## [What the exercise asks]
For the word "footer", report how many lines of the records below contain it, and nothing more.

## [The input]

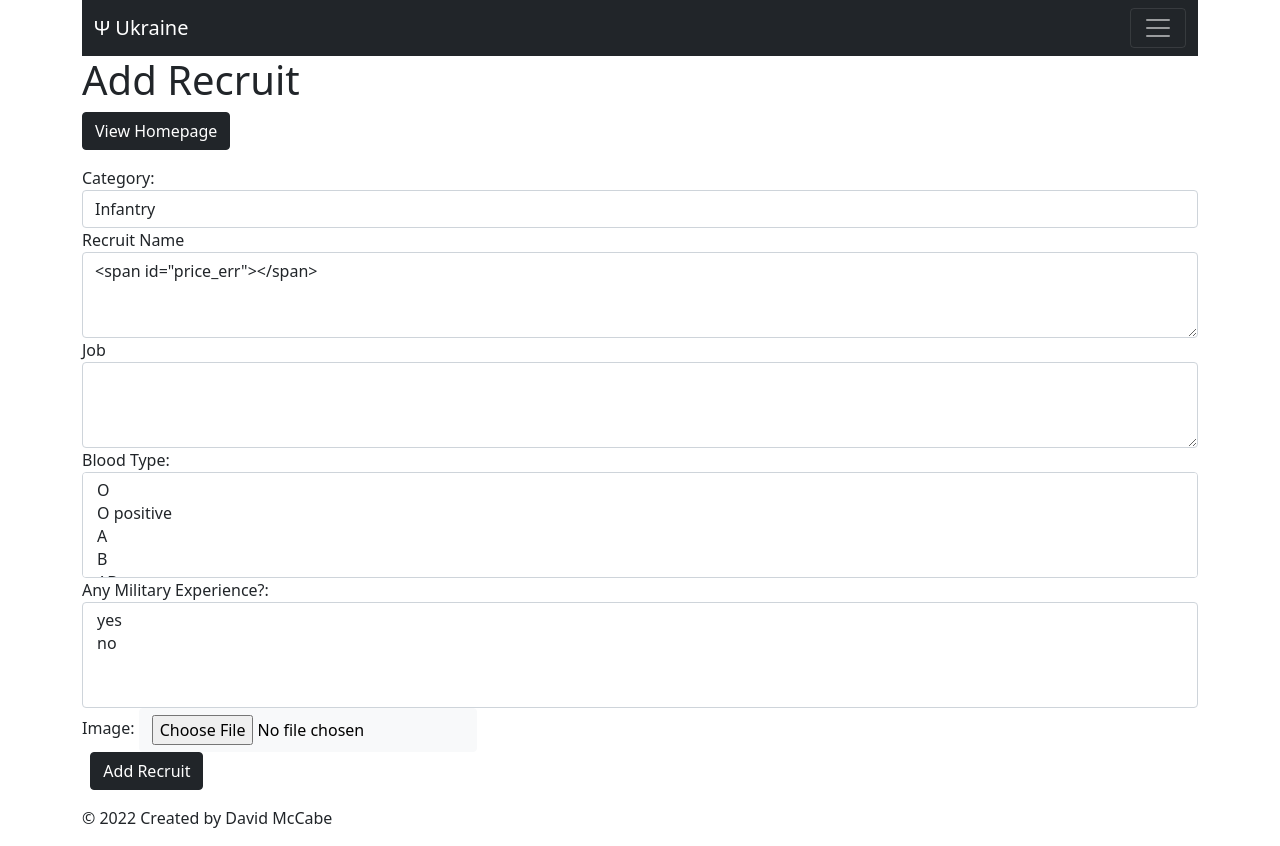
Repository: davidDKIT/ca2-davidmccabe-php
Page: http://localhost/add_record_form.php
The author's editor kept a copy of each file at every save. The page is drawn from the files as they stood at one save, then again after the next save.
The browser window is 1280 px wide. The pictures show the whole page.
The page is run by PHP 8.4 with error messages shown; the project is at /var/www/html/. The database holds what the project's SQL file puts in it.

Above is the page before, as saved 2022-03-15 22:12:52.

### add_record_form.php
<?php
require('database.php');
$query = 'SELECT *
          FROM categories
          ORDER BY categoryID';
$statement = $db->prepare($query);
$statement->execute();
$categories = $statement->fetchAll();
$statement->closeCursor();
?>
<!-- the head section -->
<div class="container">
  <?php
  include('includes/header.php');
  ?>
  <h1>Add Recruit</h1>

  <form action="add_record.php" method="post" enctype="multipart/form-data" id="add_record_form">
  <p><a class="btn btn-dark" href="index.php">View Homepage</a></p>
    <div class="form-group">
      <label for="exampleFormControlInput1">Category:</label>
      <select class="form-control" id="exampleFormControlInput1" name="category_id">
        <?php foreach ($categories as $category) : ?>
          <option value="<?php echo $category['categoryID']; ?>">
            <?php echo $category['categoryName']; ?>
          </option>
        <?php endforeach; ?>
      </select>
    </div>
    <div class="form-group">
      <label for="exampleFormControlTextarea1">Recruit Name</label>
      <textarea class="form-control" id="recruitName" name="recruitName" rows="3"><span id="price_err"></span></textarea>
      <label for="exampleFormControlTextarea1">Job</label>
      <textarea class="form-control" id="exampleFormControlTextarea1" name="job" rows="3"></textarea>
      <label for="exampleFormControlSelect2">Blood Type:</label>
      <select multiple class="form-control" id="exampleFormControlSelect2" name="bloodType">
        <option>O</option>
        <option>O positive</option>
        <option>A</option>
        <option>B</option>
        <option>AB</option>
      </select>
      <label for="exampleFormControlSelect2">Any Military Experience?:</label>
      <select multiple class="form-control" id="exampleFormControlSelect2" name="militaryExp">
        <option>yes</option>
        <option>no</option>
      </select>
      <label>Image:</label>
      <input class="btn btn-light" type="file" name="image" accept="image/*" />
      <br>
    </div>
    <label>&nbsp;</label>
    <input class="btn btn-dark" type="submit" value="Add Recruit">
    <br>
  </form>

  <?php
  include('includes/footer.php');
  ?>

### database.php
<?php
    $dsn = 'mysql:host=localhost;dbname=ukraine_signup';
    $username = 'root';
    $password = '';

    try {
        $db = new PDO($dsn, $username, $password);
    } catch (PDOException $e) {
        $error_message = $e->getMessage();
        include('database_error.php');
        exit();
    }
?>

### includes/header.php
<!-- the head section -->
<?php
if (isset($_POST['submit'])) {
  $searchValue = $_POST['search'];
  $con = new mysqli("localhost", "root", "", "ukraine_signup");
  if ($con->connect_error) {
    echo "connection Failed: " . $con->connect_error;
  } else {
    $sql = "SELECT * FROM recruits WHERE recruitName LIKE '%$searchValue%'";

    $result = $con->query($sql);
    while ($row = $result->fetch_assoc()) {
      echo "Recruit found in database: " . $row['recruitName'] . '<br>' . "Their job associated: " . $row['job'] . '<br>' . '<br>';
    }
  }
}
?>

<head>
  <title>Ukraine Sign Up</title>
  <link href="https://cdn.jsdelivr.net/npm/bootstrap@5.1.3/dist/css/bootstrap.min.css" rel="stylesheet" integrity="sha384-1BmE4kWBq78iYhFldvKuhfTAU6auU8tT94WrHftjDbrCEXSU1oBoqyl2QvZ6jIW3" crossorigin="anonymous">
  <!-- Custom styles for this template-->
  <script src="https://cdn.jsdelivr.net/npm/bootstrap@5.1.3/dist/js/bootstrap.bundle.min.js" integrity="sha384-ka7Sk0Gln4gmtz2MlQnikT1wXgYsOg+OMhuP+IlRH9sENBO0LRn5q+8nbTov4+1p" crossorigin="anonymous"></script>

</head>

<!-- the body section -->

<body>
  <nav class="navbar navbar-dark bg-dark">
    <div class="container-fluid">
      <a class="navbar-brand" href="main.php">Ψ Ukraine</a>
      <button class="navbar-toggler" type="button" data-bs-toggle="collapse" data-bs-target="#navbarNavDropdown" aria-controls="navbarNavDropdown" aria-expanded="false" aria-label="Toggle navigation">
        <span class="navbar-toggler-icon"></span>
      </button>
      <div class="collapse navbar-collapse" id="navbarNavDropdown">
        <ul class="navbar-nav">
          <li class="nav-item">
            <a class="nav-link active" aria-current="page" href="index.php">Home</a>
          </li>
          <li class="nav-item">
            <a class="nav-link" href="category_list.php">Manage Categories</a>
          </li>
          <li class="nav-item">
            <a class="nav-link" href="add_record_form.php">Add New Recruit</a>
          </li>


        </ul>
      </div>
    </div>
  </nav>

### includes/footer.php
<footer>
<p>&copy; <?php echo date("Y"); ?> Created by David McCabe</p>
</footer>
</div><!-- close div container -->
</body>
</html>

### data-for-your-database.sql (the tables this page reads)
CREATE TABLE `categories` (
  `categoryID` int(11) NOT NULL AUTO_INCREMENT,
  `categoryName` varchar(255) NOT NULL,
  PRIMARY KEY (categoryID)
) ENGINE=InnoDB DEFAULT CHARSET=utf8;

INSERT INTO `categories` (`categoryID`, `categoryName`) VALUES
(1, 'Infantry'),
(2, 'Airforce'),
(3, 'Tank Crew'),
(4, 'Bombers'),
(5, 'Sniper Team');

ALTER TABLE `categories`
  ADD PRIMARY KEY (`categoryID`);

ALTER TABLE `categories`
  MODIFY `categoryID` int(11) NOT NULL AUTO_INCREMENT, AUTO_INCREMENT=3;

After the next save:
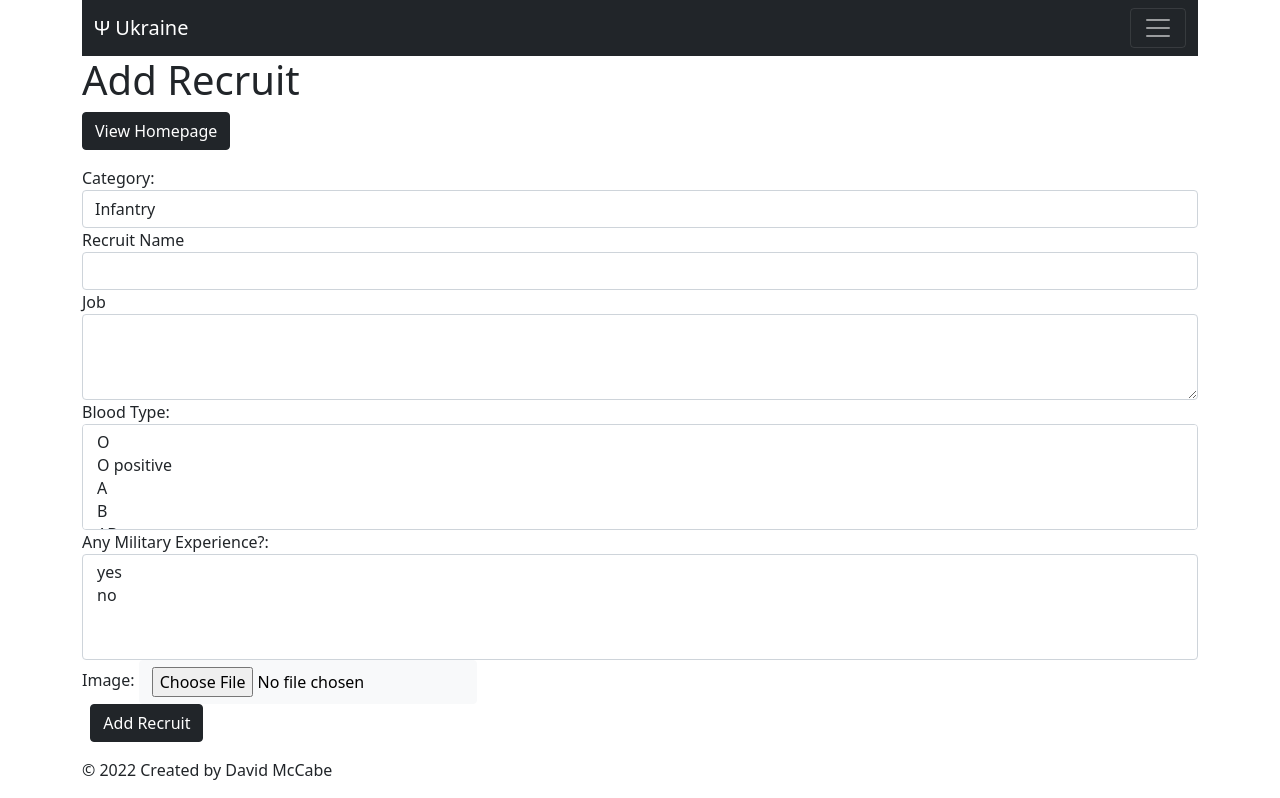
Saved 30 s later.
--- a/add_record_form.php
+++ b/add_record_form.php
@@ -29,7 +29,7 @@ $statement->closeCursor();
     </div>
     <div class="form-group">
       <label for="exampleFormControlTextarea1">Recruit Name</label>
-      <textarea class="form-control" id="recruitName" name="recruitName" rows="3"><span id="price_err"></span></textarea>
+      <input class="form-control" id="recruitName" name="recruitName" rows="3"><span id="price_err"></span></li>
       <label for="exampleFormControlTextarea1">Job</label>
       <textarea class="form-control" id="exampleFormControlTextarea1" name="job" rows="3"></textarea>
       <label for="exampleFormControlSelect2">Blood Type:</label>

## [Finished task]
4